On 24th November 2006 the trailer standard of unit 8011 was taken  from East Wimbledon Depot by road for experimental modifications to its universal (i.e. disability accessible) lavatory as an attempt to address a further RVAR non-compliance issue. This vehicle returned to Wimbledon on 23rd February 2007 but 8011 did not re-enter service until 1st May, the penultimate unit of the class to do so. It is believed that further members of the class will receive such a modification.

In early March 2007 gangway connections back came into use but could only be split in depot, not whilst in operational use. It is believed 8021 + 8027 were the first coupled pair. The gangway connections can also only be used by staff as the doors into the cab vestibule are not RVAR compliant, there is a step up to get into them and they are long and unlit. However, not all class 458 diagrams are for 8 cars and in April it became apparent that the fleet was being operated with a target (rather than a clearly defined sub-fleet) of eight units not semi-permanently coupled. These eight units may still be operated coupled in service but with their gangway connections out of use.

By May 1st 2007 only 8004 had not been re-introduced to service. It was first noted back running in passenger service on 19th July and it had received modifications to fit door well lights (for RVAR compliance) and CCTV. Subsequently other members of the class received these modifications.

The entire fleet of Junipers is to be "refreshed" at Bournemouth T&RSMD over a two year period. This work will feature CCTV, new seats and tables in first class, an internal repaint and on units not already modified installation of RVAR compliant lavatory and door lights. Whilst being refreshed the units will also undergo a C4 overhaul which involves removal for inspection and replacement if required of wheels, axles and suspension - the ride quality of Junipers having been criticised since new. It is expected that each unit will take a fortnight with one unit being done at a time. The pilot unit for the refreshment is 8006 went to Bournemouth on 10th December 2007 and returned to Wimbledon on 17th June 2008, so taking much longer that two weeks.

During October 2008 trials of regenerative braking were undertaken between Weymouth and Dorchester South or Wareham using 8027 as the calibration unit and at times 8002 or 8029 or Gatwick Express Juniper 460001 on passing tests, along with 3 Cig 1497 and 4Vep 3417 as static units.

 

Unit Specification:
Steel-built. Three vehicles in the formation are motored with two Alstom ONIX 800 270kW motors per car. The fourth vehicle is a trailer with the facility for a pantograph installation. Maximum speed is 100mph. They have the facility for both disc and regenerative braking. These vehicles can only work in multiple with other members of their class, thus repeating the inflexibility when class 508 units were first introduced on the Southern Region. The units are formed driving motor composite (DMC(A)), pantograph (not fitted) trailer standard (PTS), motor standard (MS) and driving motor composite (DMC(B)). The driving motor cars are 21.16 metres long and the intermediate cars 19.94. Power operated sliding doors are fitted.

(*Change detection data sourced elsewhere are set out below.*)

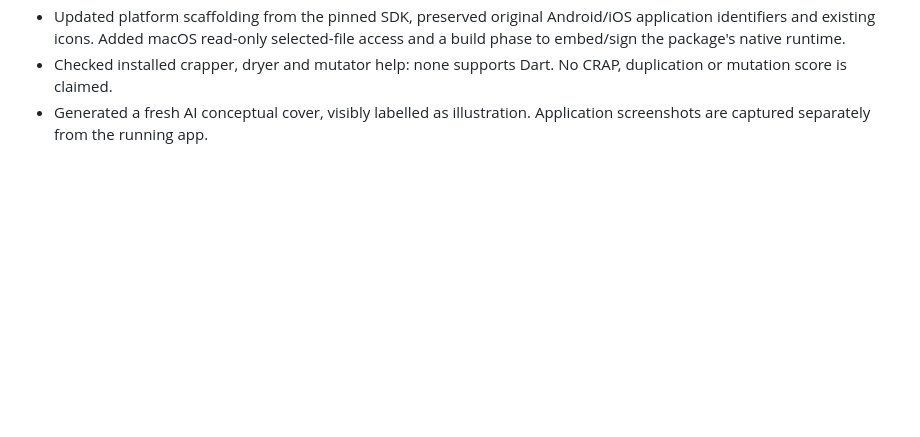
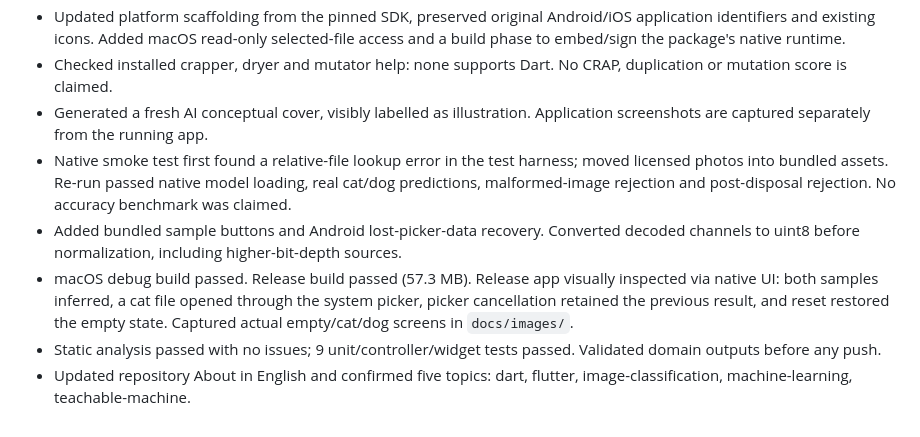
Before and after one commit to kleberandrade/teachable-ml-flutter, a Markdown page: docs/modernization-log.md, the part around the change. GitHub-like rendering; blank space fills up the shorter version.

```diff
--- a/docs/modernization-log.md
+++ b/docs/modernization-log.md
@@ -11,3 +11,8 @@
 - Updated platform scaffolding from the pinned SDK, preserved original Android/iOS application identifiers and existing icons. Added macOS read-only selected-file access and a build phase to embed/sign the package's native runtime.
 - Checked installed crapper, dryer and mutator help: none supports Dart. No CRAP, duplication or mutation score is claimed.
 - Generated a fresh AI conceptual cover, visibly labelled as illustration. Application screenshots are captured separately from the running app.
+- Native smoke test first found a relative-file lookup error in the test harness; moved licensed photos into bundled assets. Re-run passed native model loading, real cat/dog predictions, malformed-image rejection and post-disposal rejection. No accuracy benchmark was claimed.
+- Added bundled sample buttons and Android lost-picker-data recovery. Converted decoded channels to uint8 before normalization, including higher-bit-depth sources.
+- macOS debug build passed. Release build passed (57.3 MB). Release app visually inspected via native UI: both samples inferred, a cat file opened through the system picker, picker cancellation retained the previous result, and reset restored the empty state. Captured actual empty/cat/dog screens in `docs/images/`.
+- Static analysis passed with no issues; 9 unit/controller/widget tests passed. Validated domain outputs before any push.
+- Updated repository About in English and confirmed five topics: dart, flutter, image-classification, machine-learning, teachable-machine.
```
Also changed, not shown: README.md (+43 -74 lines), docs/dependencies.md (added, +80 -0 lines), docs/legacy-readme.md (added, +98 -0 lines), docs/model-card.md (added, +24 -0 lines), docs/images/app-cat.png (added), docs/images/app-dog.png (added), docs/images/app-empty.png (added), 2 other files.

8020 entering the platform at Waterloo The other end of the operation!  8020, trailed by 8023, entering platform 19 at Waterloo with the 11.42 service from Reading on 29th June 2006, 8023's last day of operation before re-introduction in December.

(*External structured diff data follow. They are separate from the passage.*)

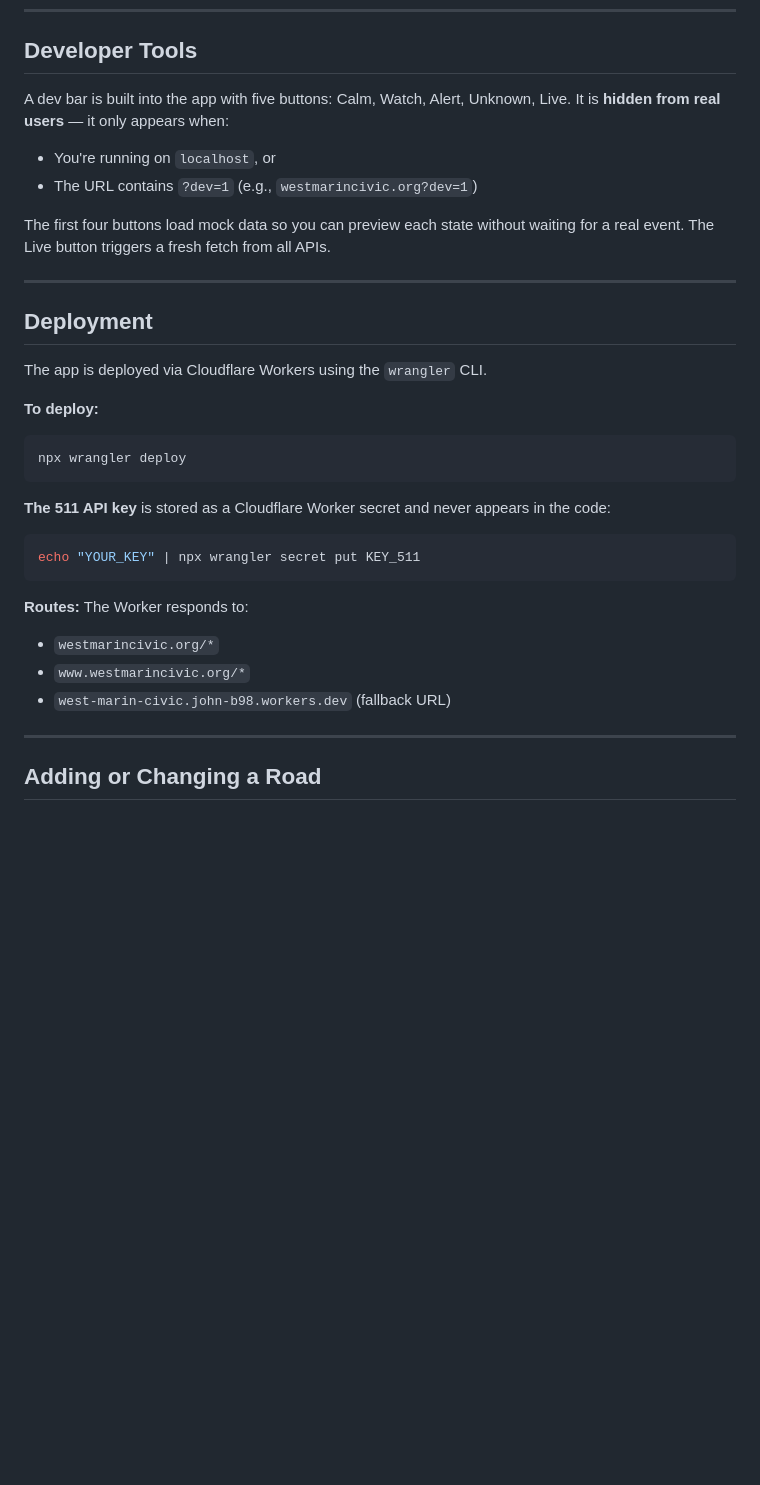
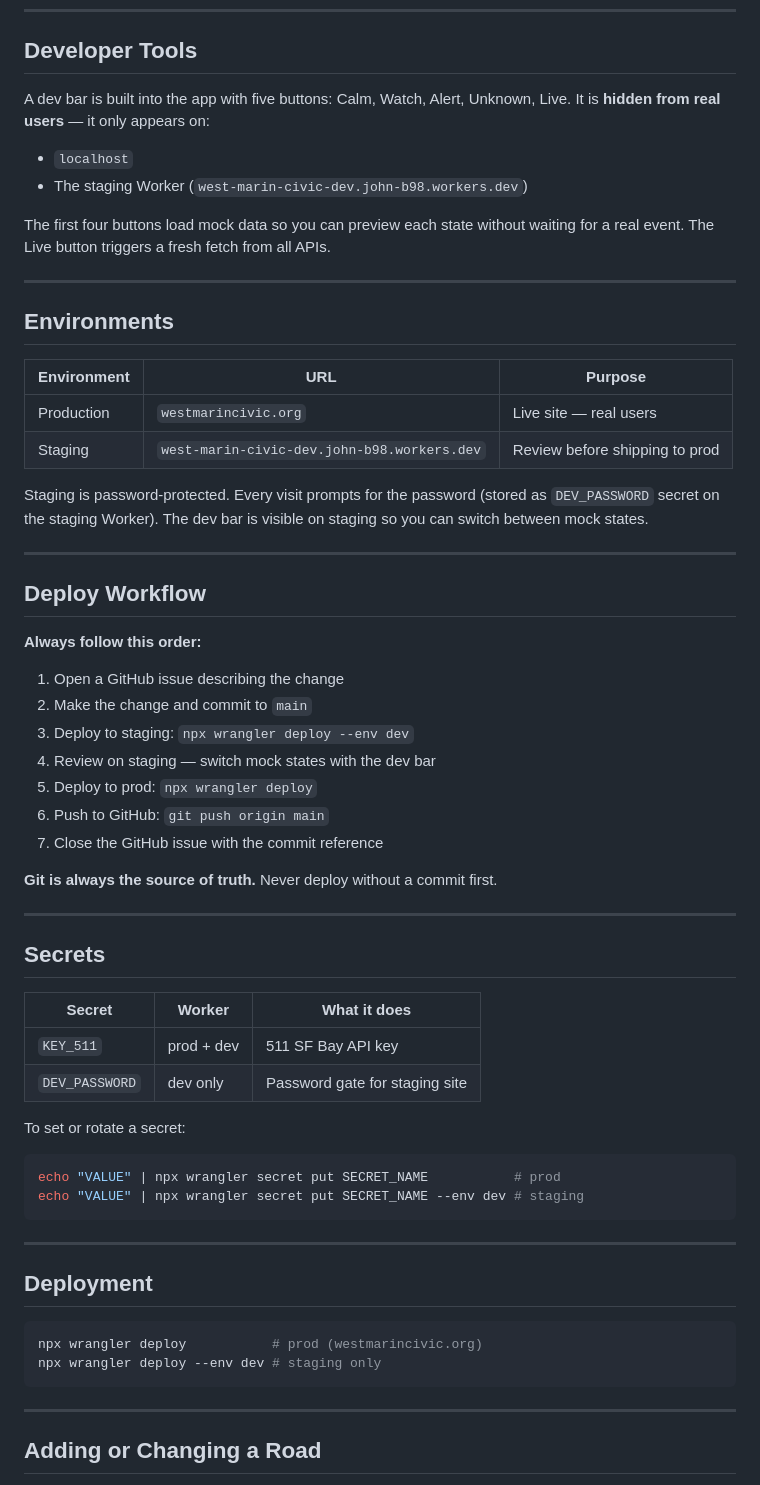
Before and after one commit to john9josi/west-marin-civic, a Markdown page: DOCS.md, the part around one of its changes. Drawn GitHub-style; blank space fills up the shorter version.

````diff
--- a/DOCS.md
+++ b/DOCS.md
@@ -209,32 +209,62 @@ API responses are stamped with an `X-Cached-At` header when stored, so the app c
 
 ## Developer Tools
 
-A dev bar is built into the app with five buttons: Calm, Watch, Alert, Unknown, Live. It is **hidden from real users** — it only appears when:
-- You're running on `localhost`, or
-- The URL contains `?dev=1` (e.g., `westmarincivic.org?dev=1`)
+A dev bar is built into the app with five buttons: Calm, Watch, Alert, Unknown, Live. It is **hidden from real users** — it only appears on:
+- `localhost`
+- The staging Worker (`west-marin-civic-dev.john-b98.workers.dev`)
 
 The first four buttons load mock data so you can preview each state without waiting for a real event. The Live button triggers a fresh fetch from all APIs.
 
 ---
 
+## Environments
+
+| Environment | URL | Purpose |
+|---|---|---|
+| Production | `westmarincivic.org` | Live site — real users |
+| Staging | `west-marin-civic-dev.john-b98.workers.dev` | Review before shipping to prod |
+
+Staging is password-protected. Every visit prompts for the password (stored as `DEV_PASSWORD` secret on the staging Worker). The dev bar is visible on staging so you can switch between mock states.
+
+---
+
+## Deploy Workflow
+
+**Always follow this order:**
+
+1. Open a GitHub issue describing the change
+2. Make the change and commit to `main`
+3. Deploy to staging: `npx wrangler deploy --env dev`
+4. Review on staging — switch mock states with the dev bar
+5. Deploy to prod: `npx wrangler deploy`
+6. Push to GitHub: `git push origin main`
+7. Close the GitHub issue with the commit reference
+
+**Git is always the source of truth.** Never deploy without a commit first.
+
+---
+
+## Secrets
+
+| Secret | Worker | What it does |
+|---|---|---|
+| `KEY_511` | prod + dev | 511 SF Bay API key |
+| `DEV_PASSWORD` | dev only | Password gate for staging site |
+
+To set or rotate a secret:
+```bash
+echo "VALUE" | npx wrangler secret put SECRET_NAME           # prod
+echo "VALUE" | npx wrangler secret put SECRET_NAME --env dev # staging
+```
+
+---
+
 ## Deployment
 
-The app is deployed via Cloudflare Workers using the `wrangler` CLI.
-
-**To deploy:**
 ```bash
-npx wrangler deploy
+npx wrangler deploy           # prod (westmarincivic.org)
+npx wrangler deploy --env dev # staging only
 ```
-
-**The 511 API key** is stored as a Cloudflare Worker secret and never appears in the code:
-```bash
-echo "YOUR_KEY" | npx wrangler secret put KEY_511
-```
-
-**Routes:** The Worker responds to:
-- `westmarincivic.org/*`
-- `www.westmarincivic.org/*`
-- `west-marin-civic.john-b98.workers.dev` (fallback URL)
 
 ---
 
````
Also changed, not shown: other parts of DOCS.md (+59 -0 lines).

photograph by Colin Duff
8006 and 8020 stabled in Clapham Yard A shot which is perhaps  representative of the class for much of their lives until now, i.e. being stabled!  Here 8006 (with 8020 right) is in Clapham Yard on 19th June 2006.

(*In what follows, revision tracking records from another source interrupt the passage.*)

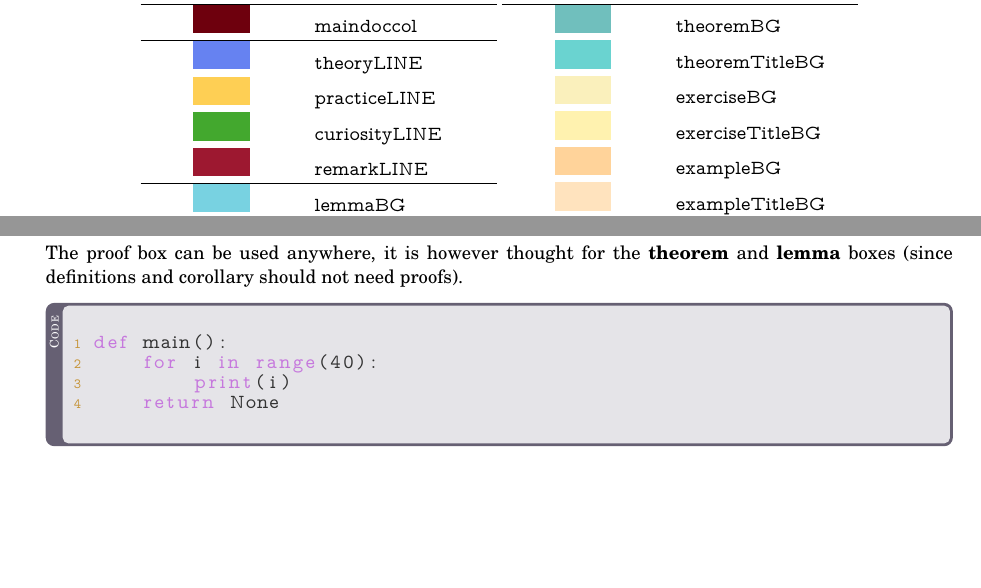
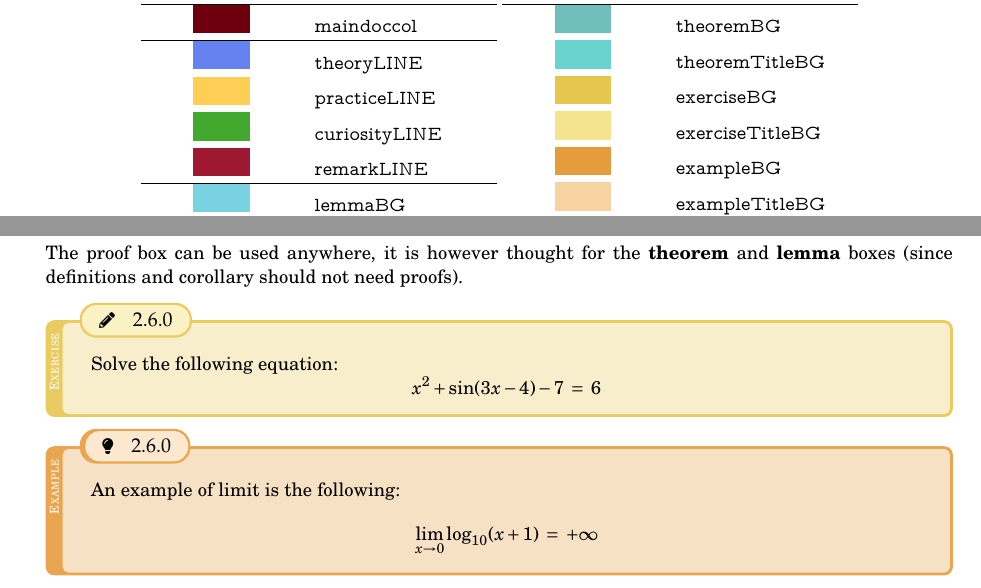
Before and after one commit to ElBi21/NoTeX, a LaTeX thesis (main.tex, which reads notex.cls): two parts of pages 4 and 5 of 7, joined at a grey line, cut so that both start at the same text, the shorter picture padded with empty space. Compiled offline with pdfLaTeX.

Commit message:
Added example and exercise boxes

```diff
--- a/main.tex
+++ b/main.tex
@@ -177,13 +177,23 @@ The NoTeX class adds also some custom boxes, which are helpful when there is the
 
 \noindent The proof box can be used anywhere, it is however thought for the \textbf{theorem} and \textbf{lemma} boxes (since definitions and corollary should not need proofs).
 
-\begin{codeblock}
-    \begin{lstlisting}[language = Python]
-def main():
-    for i in range(40):
-        print(i)
-    return None\end{lstlisting}
-\end{codeblock}
+\begin{exercise}
+    Solve the following equation:
+    \[ x^2 + \sin(3x-4) - 7 \eq 6 \]
+\end{exercise}
+
+\begin{example}
+    An example of limit is the following:
+    \[ \lim_{x \to 0} \log_{10}(x+1) \eq +\infty \]
+\end{example}
+
+%\begin{codeblock}
+%    \begin{lstlisting}[language = Python]
+%def main():
+%    for i in range(40):
+%        print(i)
+%    return None\end{lstlisting}
+%\end{codeblock}
 
 
 \chapter{The \texttt{notexmacros} package}
--- a/notex.cls
+++ b/notex.cls
@@ -61,11 +61,11 @@
 \definecolor{codeBG}{HTML}{554e63}
 \definecolor{codeTitleBG}{HTML}{7b94ec}
 
-\definecolor{exerciseBG}{HTML}{faf0bc} % fcdf9c
-\definecolor{exerciseTitleBG}{HTML}{fff2af} % ffd87e
+\definecolor{exerciseBG}{HTML}{e7c650} % fcdf9c
+\definecolor{exerciseTitleBG}{HTML}{f5e48e} % ffd87e
 
-\definecolor{exampleBG}{HTML}{ffd39a} % fcdf9c
-\definecolor{exampleTitleBG}{HTML}{ffe3be} % ffd87e
+\definecolor{exampleBG}{HTML}{e59c3d} % fcdf9c
+\definecolor{exampleTitleBG}{HTML}{f8d3a2} % ffd87e
 
 \definecolor{solutionBG}{HTML}{c4f8e1} % - a5e3fa -
 \definecolor{solutionTitleBG}{HTML}{9cffd3} % - beedfe -
@@ -97,6 +97,10 @@
 
 \newcommand{\boxdesc}[1]{\fontsize{6.5}{6.5}\selectfont\textcolor{white}{\textsc{#1}}}
 \newcommand{\codetextstyle}{\ttfamily\linespread{1}\fontsize{10}{10}\selectfont}
+
+% Counters
+\newcounter{examplecounter}
+\newcounter{exercisecounter}
 
 % Boxes
 \newtcolorbox{definition}[1]{
@@ -237,6 +241,67 @@
     },
 }
 
+\newtcolorbox{exercise}{
+    title=\fontfamily{ppl}\selectfont{{\fontsize{8}{8}\selectfont \faPencil*} \; \thesection.\theexercisecounter \addtocounter{exercisecounter}{1}},
+    coltitle=black,
+    halign title=left,
+    attach boxed title to top left = {
+        xshift=6mm,
+        yshift=-\tcboxedtitleheight/2,
+        yshifttext=-\tcboxedtitleheight/2
+    },
+    boxed title style = {
+        colback=exerciseTitleBG!65!white!80,
+        rounded corners=all,
+        arc=2.5mm,
+    },
+    enhanced,
+    colback=exerciseBG!30,
+    colframe=exerciseBG!90,
+    enhanced,
+    breakable,
+    rounded corners=all,
+    arc=1mm,
+    leftrule=3mm,
+    skin first=enhanced,
+    skin middle=enhanced,
+    skin last=enhanced,
+    overlay={
+        \node[rotate=90, anchor=east] at ([xshift=1.5mm, yshift=-1.1mm]frame.north west) {\boxdesc{Exercise}};
+    },
+}
+
+\newtcolorbox{example}{
+    title=\fontfamily{ppl}\selectfont{{\fontsize{8}{10}\selectfont \faLightbulb} \; \thesection.\theexamplecounter \addtocounter{examplecounter}{1}},
+    coltitle=black,
+    halign title=left,
+    attach boxed title to top left = {
+        xshift=6mm,
+        yshift=-\tcboxedtitleheight/2,
+        yshifttext=-\tcboxedtitleheight/2
+    },
+    boxed title style = {
+        colback=exampleTitleBG!65!white!80,
+        rounded corners=all,
+        arc=2.5mm,
+        leftrule=1mm,
+    },
+    enhanced,
+    colback=exampleBG!30,
+    colframe=exampleBG!90,
+    enhanced,
+    breakable,
+    rounded corners=all,
+    arc=1mm,
+    leftrule=3mm,
+    skin first=enhanced,
+    skin middle=enhanced,
+    skin last=enhanced,
+    overlay={
+        \node[rotate=90, anchor=east] at ([xshift=1.5mm, yshift=-1.1mm]frame.north west) {\boxdesc{Example}};
+    },
+}
+
 \newtcolorbox{codeblock}{
     colback=codeBG!15,
     colframe=codeBG!90,
```
Also changed, not shown: main.pdf (added), 1 other file.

photograph by Colin Duff
four 458 units at Reading A scene which was thought would not be witnessed for much longer - four 458 units in platforms 4a/b at Reading. This was captured on June 29th, which was due to be the penultimate day of service of class 458s on South West Trains.  Left 8010 (nearest camera) and 8026, right 8023 (nearest camera) and 8020.  8020/8023 will be the 15.12 departure to Waterloo (WM701/702) and 8026/8010 the 15.42 departure to Waterloo (WM703/704).  Not pictured, but the third pair of units this day were 8019 and 8018 working the WM705/706 am diagram.  

photograph by Colin Duff